To summarize, you must receive treatment at a VA-approved hospital or medical center to qualify for a hospitalization rating.
The effective date for a temporary hospitalization rating is the same day continuous hospitalization begins. Benefits continue until the last day of the month, during which the Veteran stops receiving treatment for the service-connected condition.
If a Veteran is hospitalized for over six months, their benefits claim folder should include a note that their disability(s) warrant consideration for a 100% schedule or disability rating.
A convalescence rating is a temporary total compensation rating assigned to Veterans who are recovering after an attack of disease, injury, or surgical operation.
100% convalescence ratings are assigned only to Veterans who underwent surgery or other treatments for service-connected disabilities at a VA-approved medical facility or center.
Furthermore, Veterans can only qualify for this rating if they meet one of the below standards:
This disability rating is intended for Veterans likely to recover partially or completely soon. Effective dates for convalescent ratings are the same days of hospital admission or outpatient treatment.
Convalescent ratings may continue for up to three months from the first day of the month following outpatient release or hospital discharge. Some extensions may be possible.
The VA provides various short-term disability benefits for Veterans who receive medical attention from the VA or are expected to recover after a service-connected injury or disability sometime in the future. Still, knowing whether you are eligible for these benefits as you begin your benefits claim is important.
To be eligible for short-term disability benefits and you had surgery, you must meet both of these requirements:
Alternatively, you can be eligible for short-term disability benefits even if you didn’t have surgery. But you must have at least one of your major joints immobilized by a cast.

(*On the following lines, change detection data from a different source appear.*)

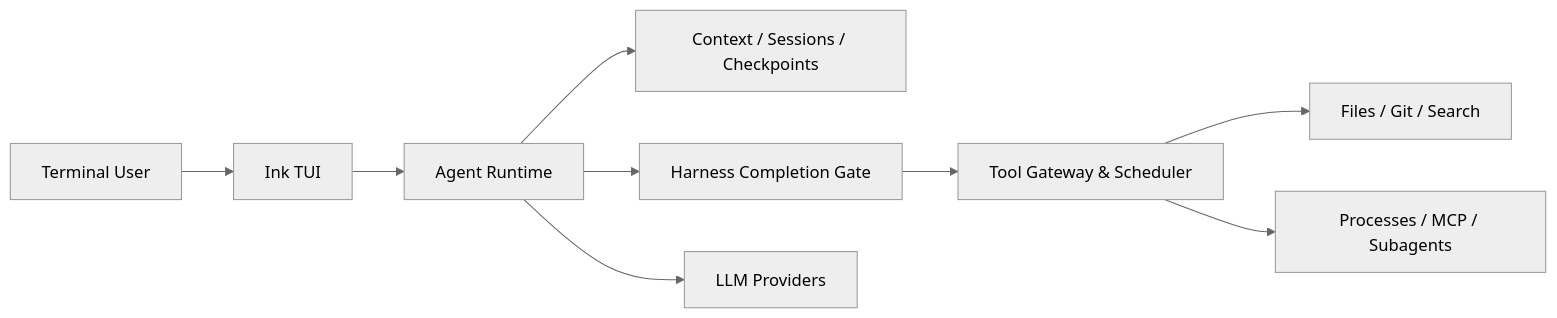
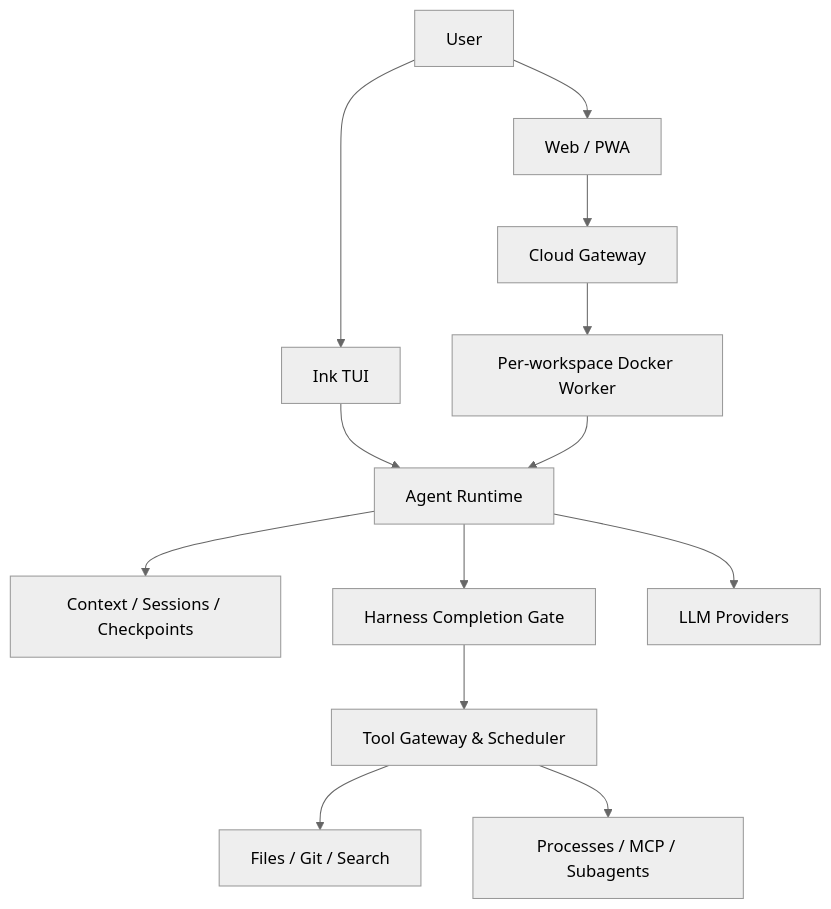
One commit to zzc-101/Kross changed the diagram in README.md. Above: the diagram before and after it, drawn with Mermaid (neutral theme). The commit also changed other lines of this file and 1 other file, not shown here.

Commit message:
docs: document cloud agent workflows

````diff
--- a/README.md
+++ b/README.md
@@ -135,11 +160,15 @@
 ```mermaid
-flowchart LR
-    U["Terminal User"] --> T["Ink TUI"]
+flowchart TB
+    U["User"] --> T["Ink TUI"]
+    U --> W["Web / PWA"]
     T --> R["Agent Runtime"]
+    W --> S["Cloud Gateway"]
+    S --> D["Per-workspace Docker Worker"]
+    D --> R
     R --> C["Context / Sessions / Checkpoints"]
     R --> H["Harness Completion Gate"]
     H --> G["Tool Gateway & Scheduler"]
     R --> M["LLM Providers"]
     G --> F["Files / Git / Search"]
     G --> P["Processes / MCP / Subagents"]
 ```
````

The VA considers this limiting since it prevents your mobility or ability to move objects or work, at least to some extent.
Should you qualify for the above short-term disability benefits, you could qualify for health care benefits to ensure your recovery. The Veteran will utilize this benefit at a VA-approved medical facility or healthcare center.
However, you may also qualify for added compensation or payments while you recover. The payments are intended to help your finances, as you cannot work while you recover or heal from your injury or illness.
Furthermore, you may benefit from a 100% temporary disability rating, which may qualify you for 100% disability benefits after your temporary rating expires.
You can acquire short-term disability benefits automatically. Suppose you are injured or have an illness while in the military and are hospitalized or require drastic medical intervention. In that case, you will automatically get short-term disability benefits because your military record and file will note the severity of your condition.
The VA will automatically start a file for your disability benefits, and your rating will be applied without any effort on your part. That’s helpful, as many seriously injured Veterans cannot file a disability benefits claim while they recover.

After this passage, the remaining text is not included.